Commented:
You are using SSH, but some systems do not allow you to have access to any SSH config files and they are buried out of reach.

But since you are using winscp to initiate the putty connection, winscp has the credentials used in its configs, and it is just passing to putty by api or commandline.
You are using ssh passwords instead of keys.  The .ssh folder may not exist yet, so you have to create it first.  Default sshd_config files in most linux sshd installs allow for both passwords and keys.  Someone generally has to block keys if they want to prevent passphrase access.  That doesn't mean you can't use passphrases.  You just have to set it up yourself first.

Author

Commented:
>> The .ssh folder may not exist yet, so you have to create it first.
Why do I need to create it when there is no problem.  I can clone source code from gitlab.

>> You just have to set it up yourself first.
Why do I need to setup anything when there is no problem.  I can clone source code from gitlab.
Git is not using ssh.  It uses its own protocol.  There is no overlap to ssh.
Distinguished Expert 2019

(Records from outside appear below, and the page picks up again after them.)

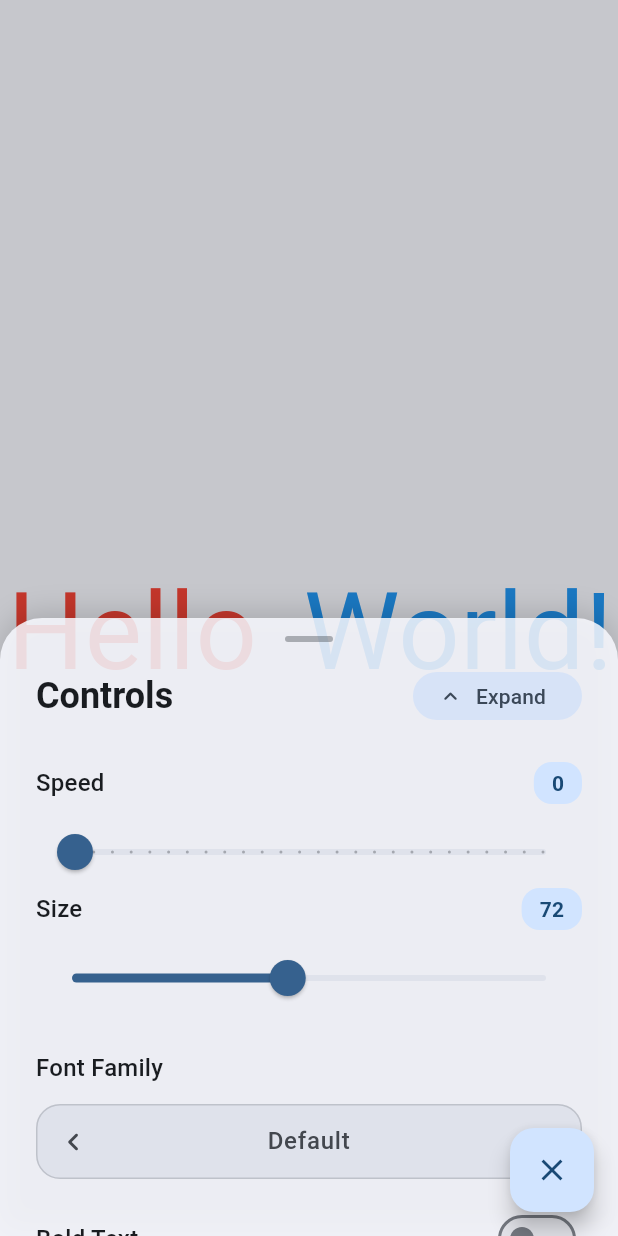
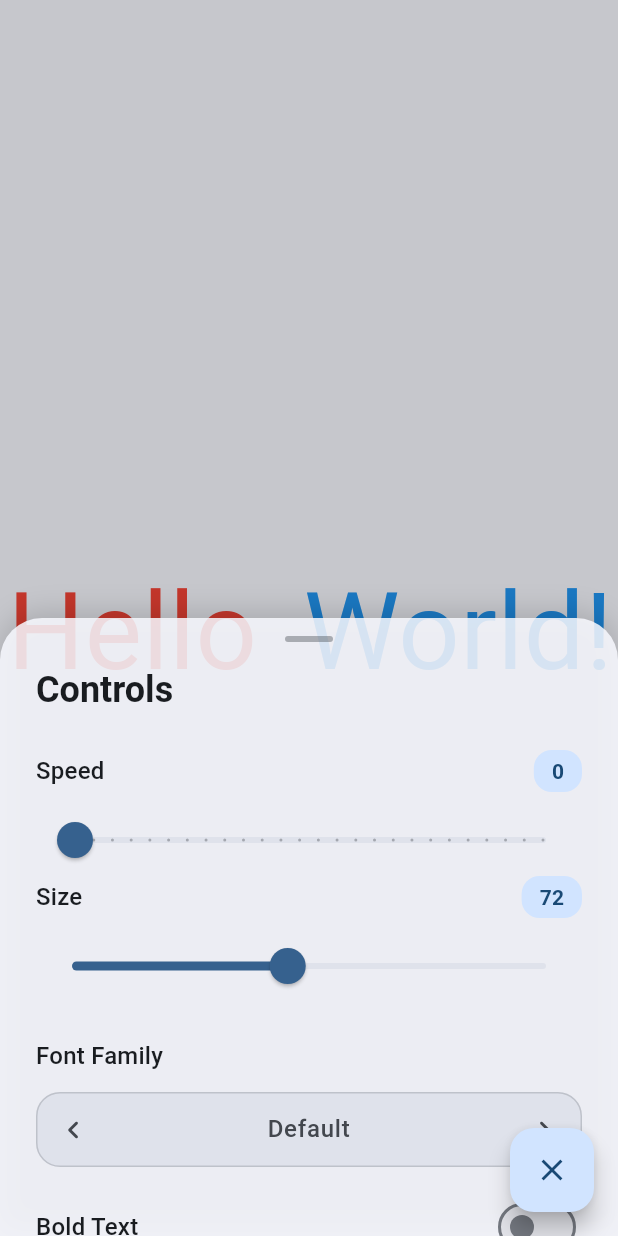
Before and after one commit to burkelashell109/Flutter-Hello-World, a Flutter app: the screen it shows after launch, after a tap on the "settings" icon, on a phone screen of 412 x 824 dp. Run offline on Flutter 3.47's test engine with Material 3 defaults, Android fonts, the light colour scheme and no system bars.

Commit message:
Remove unnecessary Expand/Collapse button from control panel header. Only the Controls label remains; FAB still toggles panel.

```diff
--- a/lib/widgets/control_panel_widget.dart
+++ b/lib/widgets/control_panel_widget.dart
@@ -149,27 +149,14 @@ class ControlPanelWidget extends StatelessWidget {
   }
 
   Widget _buildBottomSheetHeader(ThemeData theme) {
-    final isExpanded = state.drawerSize > 0.15;
     return Row(
-      mainAxisAlignment: MainAxisAlignment.spaceBetween,
+      mainAxisAlignment: MainAxisAlignment.start,
       children: [
         Text(
           'Controls',
           style: theme.textTheme.headlineSmall?.copyWith(
             color: theme.colorScheme.onSurface,
             fontWeight: FontWeight.w600,
-          ),
-        ),
-        FilledButton.tonalIcon(
-          onPressed: callbacks.onToggleDrawer,
-          icon: Icon(
-            isExpanded
-                ? Icons.expand_more_rounded
-                : Icons.expand_less_rounded,
-          ),
-          label: Text(isExpanded ? 'Collapse' : 'Expand'),
-          style: FilledButton.styleFrom(
-            visualDensity: VisualDensity.compact,
           ),
         ),
       ],
```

Commented:
different tools have their own protocols.
You entry into the system is by ssh, from the system access to other resources is independent of how you got on the system.

Author

Commented:
@serialband
I don't have enough knowledge to understand your comments.
Distinguished Expert 2019
Commented:
See the following.

https://git-scm.com/book/en/v2/Git-on-the-Server-The-Protocols
There are variations of implementation and use.

Ssh keys in hone directory are only needed for public key logins on remote side.

your question is open to interpretation and has multiple possible answers .

Author

Commented:
Thank you for great responses and providing link to great git book.